Ages  ICMJE up to 10 Days   (Child)
Accepts Healthy Volunteers  ICMJE Yes
Contacts  ICMJE Contact information is only displayed when the study is recruiting subjects
Listed Location Countries  ICMJE Nepal,   United States
Removed Location Countries  
 
Administrative Information
NCT Number  ICMJE NCT00109616
Other Study ID Numbers  ICMJE R01HD044004( U.S. NIH Grant/Contract )
R01HD044004 ( U.S. NIH Grant/Contract )
Has Data Monitoring Committee Not Provided
U.S. FDA-regulated Product Not Provided
IPD Sharing Statement  ICMJE Not Provided
Responsible Party Not Provided
Study Sponsor  ICMJE Eunice Kennedy Shriver National Institute of Child Health and Human Development (NICHD)
Collaborators  ICMJE
  • United States Agency for International Development (USAID)
  • Bill and Melinda Gates Foundation
Investigators  ICMJE
Principal Investigator: James M Tieslch, PhD Johns Hopkins Bloomberg School of Public Health
PRS Account Eunice Kennedy Shriver National Institute of Child Health and Human Development (NICHD)
Verification Date January 2006

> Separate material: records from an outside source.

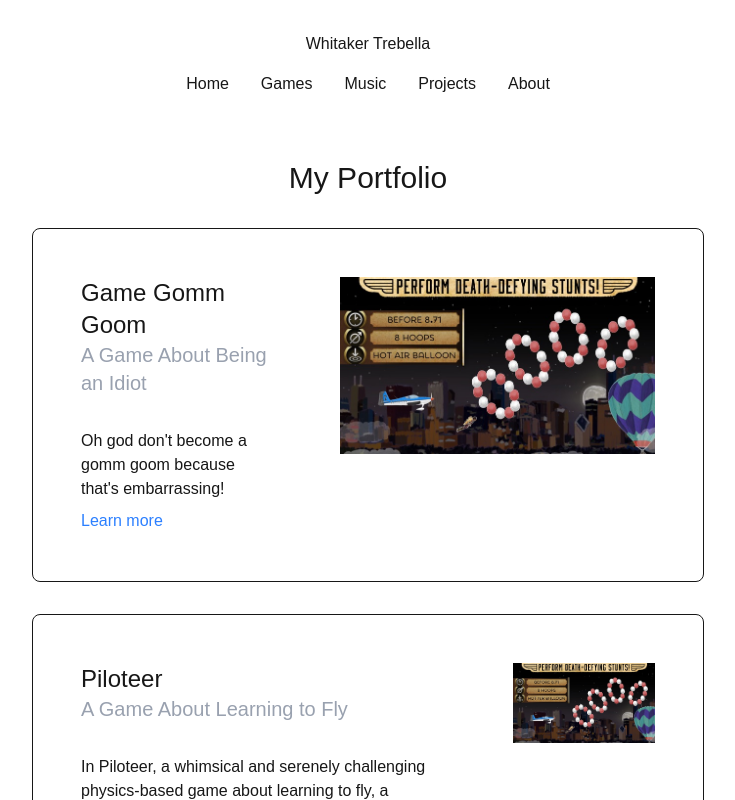
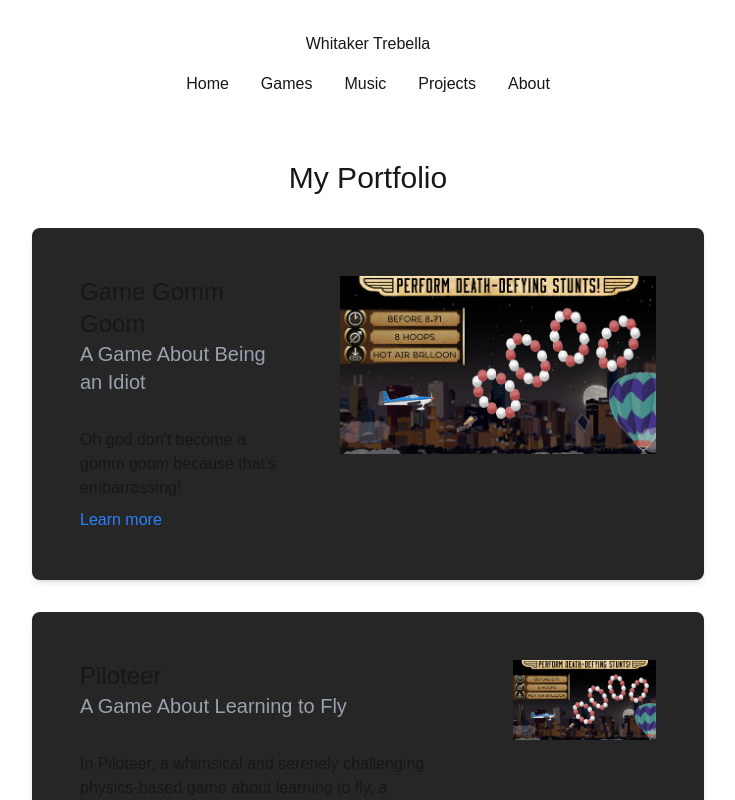
Before and after one commit to wtrebella/WhitakrPortfolio, a Next.js app in the folder whitakr-portfolio/: page / in a window 1280 px wide. Shown: the top 800 px of the page, without its empty margins (272-1007 px from the left). Built offline with nearby package versions, Linux system fonts and the light colour scheme.

Commit message:
Changed look of project module

```diff
--- a/whitakr-portfolio/src/components/ProjectModule.tsx
+++ b/whitakr-portfolio/src/components/ProjectModule.tsx
@@ -7,7 +7,7 @@ export default function ProjectModule(
 	const trimmedLink = link?.trim();
 	const linkProps = getLinkProps(trimmedLink);
 	return (
-        <div className="flex flex-row mt-8 p-4 border rounded-lg w-full max-w-2xl">
+        <div className="flex flex-row mt-8 p-4 rounded-lg w-full max-w-2xl shadow-md bg-neutral-800">
             <div className="flex flex-col p-4 min-w-[30dvh]">
                 <div className="flex flex-col items-start justify-center p-4">
                     <h1 className="text-2xl">{title}</h1>
```
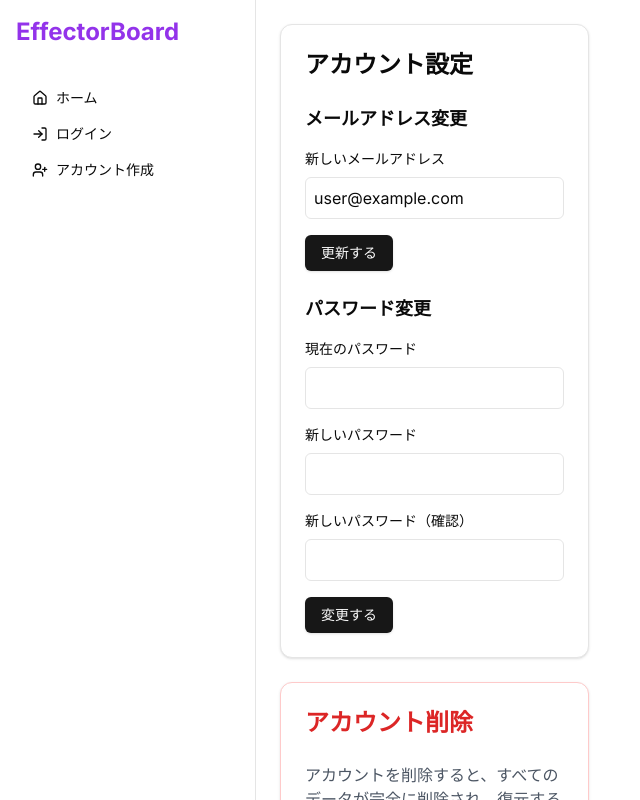
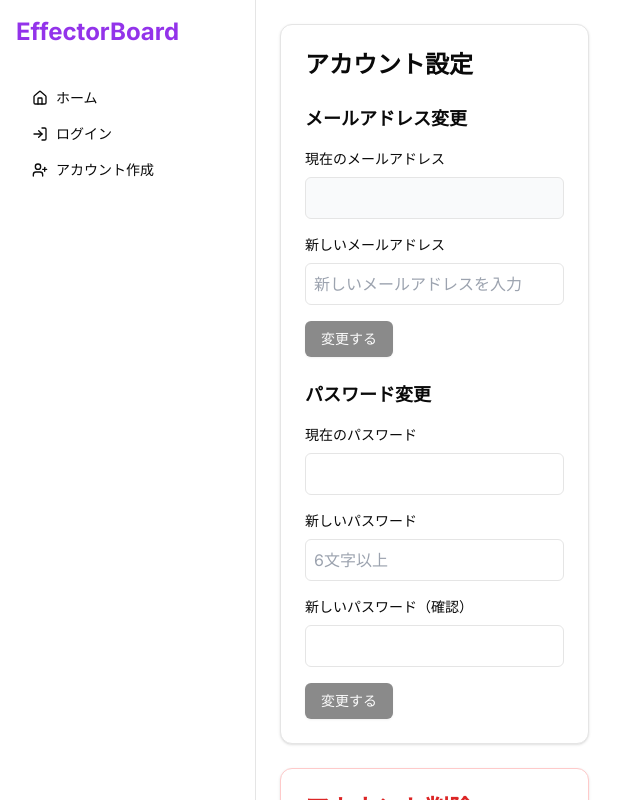
Before and after one commit to d5-322/effecterboard-share, a Next.js app: page /settings in a window 1280 px wide. Shown: the top 800 px of the page, without its empty margins (0-640 px from the left). Built offline with nearby package versions, Linux system fonts and the light colour scheme; no server answers.

Commit message:
EmailとPasswordの変更機能実装

```diff
--- /dev/null
+++ b/src/app/settings/email-verification/page.tsx
@@ -0,0 +1,5 @@
+import { EmailVerificationPage } from '@/components/settings/email-verification'
+
+export default function EmailVerificationRoute() {
+  return <EmailVerificationPage />
+}
--- a/src/components/settings/account-settings.tsx
+++ b/src/components/settings/account-settings.tsx
@@ -1,25 +1,125 @@
 "use client"
 
-import { useState } from 'react'
+import { useState, useEffect } from 'react'
 import { Button } from '@/components/ui/button'
 import { Card, CardContent, CardHeader } from '@/components/ui/card'
+import { supabase } from '@/lib/supabase'
+import { useRouter } from 'next/navigation'
 
 export function AccountSettings() {
-  const [email, setEmail] = useState('user@example.com')
+  const router = useRouter()
+  const [currentEmail, setCurrentEmail] = useState<string>('')
+  const [newEmail, setNewEmail] = useState('')
   const [currentPassword, setCurrentPassword] = useState('')
   const [newPassword, setNewPassword] = useState('')
   const [confirmPassword, setConfirmPassword] = useState('')
+  const [loading, setLoading] = useState(false)
+  const [error, setError] = useState<string | null>(null)
+  const [successMessage, setSuccessMessage] = useState<string | null>(null)
 
-  const handleEmailUpdate = (e: React.FormEvent) => {
+  // 現在のユーザー情報の取得
+  useEffect(() => {
+    const getCurrentUser = async () => {
+      const { data: { user } } = await supabase.auth.getUser()
+      if (user?.email) {
+        setCurrentEmail(user.email)
+      }
+    }
+    getCurrentUser()
+  }, [])
+
+  // メールアドレス更新
+  const handleEmailUpdate = async (e: React.FormEvent) => {
     e.preventDefault()
-    // TODO: Supabaseとの連携
-    console.log('Email update:', email)
+    setLoading(true)
+    setError(null)
+
+    if (currentEmail === newEmail) {
+      setError('現在のメールアドレスと同じです')
+      setLoading(false)
+      return
+    }
+
+    try {
+      const { error } = await supabase.auth.updateUser({
+        email: newEmail,
+      })
+
+      // Supabaseのエラーコードを確認
+      if (error) {
+        // エラーメッセージまたはエラーコードに基づいて判定
+        if (error.message.includes('already taken') ||
+            error.message.includes('already exists') ||
+            error.message.toLowerCase().includes('already registered') ||
+            error.status === 422) {  // 422はUnprocessable Entityエラー
+          setError('このメールアドレスは既に他のユーザーに使用されています')
+          setLoading(false)
+          return
+        }
+        throw error
+      }
+
+      // エラーがない場合は確認ページへ
+      router.push('/settings/email-verification')
+    } catch (error) {
+      console.error('Email update error:', error)  // デバッグ用
+      setError(error instanceof Error ? error.message : 'メールアドレスの更新に失敗しました')
+      setLoading(false)
+    }
   }
 
-  const handlePasswordUpdate = (e: React.FormEvent) => {
+  // パスワード更新
+  const handlePasswordUpdate = async (e: React.FormEvent) => {
     e.preventDefault()
-    // TODO: Supabaseとの連携
-    console.log('Password update')
+    setLoading(true)
+    setError(null)
+    setSuccessMessage(null)
+
+    if (newPassword.length < 6) {
+      setError('パスワードは6文字以上である必要があります')
+      setLoading(false)
+      return
+    }
+
+    if (newPassword !== confirmPassword) {
+      setError('新しいパスワードと確認用パスワードが一致しません')
+      setLoading(false)
+      return
+    }
+
+    try {
+      // 現在のパスワードで認証を確認
+      const { error: signInError } = await supabase.auth.signInWithPassword({
+        email: currentEmail,
+        password: currentPassword,
+      })
+
+      if (signInError) throw new Error('現在のパスワードが正しくありません')
+
+      // 現在のパスワードと新しいパスワードが同じかチェック
+      if (currentPassword === newPassword) {
+        setError('新しいパスワードは古いパスワードと異なる必要があります')
+        setLoading(false)
+        return
+      }
+
+      // パスワード更新
+      const { error: updateError } = await supabase.auth.updateUser({
+        password: newPassword,
+      })
+
+      if (updateError) throw updateError
+
+      setSuccessMessage('パスワードの更新が完了しました')
+      // フォームをリセット
+      setCurrentPassword('')
+      setNewPassword('')
+      setConfirmPassword('')
+    } catch (error) {
+      setError(error instanceof Error ? error.message : 'パスワードの更新に失敗しました')
+    } finally {
+      setLoading(false)
+    }
   }
 
   return (
@@ -28,18 +128,42 @@ export function AccountSettings() {
         <h2 className="text-2xl font-bold">アカウント設定</h2>
       </CardHeader>
       <CardContent className="space-y-6">
+        {error && (
+          <div className="p-3 text-sm text-red-500 bg-red-50 rounded-md">
+            {error}
+          </div>
+        )}
+        {successMessage && (
+          <div className="p-3 text-sm text-green-500 bg-green-50 rounded-md">
+            {successMessage}
+          </div>
+        )}
+
         <form onSubmit={handleEmailUpdate} className="space-y-4">
           <h3 className="text-lg font-semibold">メールアドレス変更</h3>
+          <div>
+            <label className="block mb-2 text-sm">現在のメールアドレス</label>
+            <input
+              type="email"
+              value={currentEmail}
+              className="w-full p-2 border rounded-md bg-gray-50"
+              disabled
+            />
+          </div>
           <div>
             <label className="block mb-2 text-sm">新しいメールアドレス</label>
             <input
               type="email"
-              value={email}
-              onChange={(e) => setEmail(e.target.value)}
+              value={newEmail}
+              onChange={(e) => setNewEmail(e.target.value)}
               className="w-full p-2 border rounded-md"
+              disabled={loading}
+              placeholder="新しいメールアドレスを入力"
             />
           </div>
-          <Button type="submit">更新する</Button>
+          <Button type="submit" disabled={loading || !newEmail}>
+            {loading ? '変更中...' : '変更する'}
+          </Button>
         </form>
 
         <form onSubmit={handlePasswordUpdate} className="space-y-4">
@@ -51,6 +175,7 @@ export function AccountSettings() {
               value={currentPassword}
               onChange={(e) => setCurrentPassword(e.target.value)}
               className="w-full p-2 border rounded-md"
+              disabled={loading}
             />
           </div>
           <div>
@@ -60,6 +185,8 @@ export function AccountSettings() {
               value={newPassword}
               onChange={(e) => setNewPassword(e.target.value)}
               className="w-full p-2 border rounded-md"
+              disabled={loading}
+              placeholder="6文字以上"
             />
           </div>
           <div>
@@ -69,9 +196,15 @@ export function AccountSettings() {
               value={confirmPassword}
               onChange={(e) => setConfirmPassword(e.target.value)}
               className="w-full p-2 border rounded-md"
+              disabled={loading}
             />
           </div>
-          <Button type="submit">変更する</Button>
+          <Button
+            type="submit"
+            disabled={loading || !currentPassword || !newPassword || !confirmPassword}
+          >
+            {loading ? '変更中...' : '変更する'}
+          </Button>
         </form>
       </CardContent>
     </Card>
--- /dev/null
+++ b/src/components/settings/email-verification.tsx
@@ -0,0 +1,25 @@
+"use client"
+
+import { Card, CardContent, CardHeader } from '@/components/ui/card'
+
+export function EmailVerificationPage() {
+
+  return (
+    <Card className="max-w-lg mx-auto mt-8">
+      <CardHeader>
+        <h2 className="text-2xl font-bold">確認メールを送信しました</h2>
+      </CardHeader>
+      <CardContent className="space-y-6">
+        <div className="text-left space-y-4">
+          <p>
+            メールアドレス更新の確認メールを送信しました。
+            メール内のリンクをクリックして、メールアドレスの更新を完了してください。
+          </p>
+          <p className="text-sm text-gray-500">
+            確認メールが届かない場合は、迷惑メールフォルダもご確認ください。
+          </p>
+        </div>
+      </CardContent>
+    </Card>
+  )
+}
```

ICMJE     Data element required by the International Committee of Medical Journal Editors and the World Health Organization ICTRP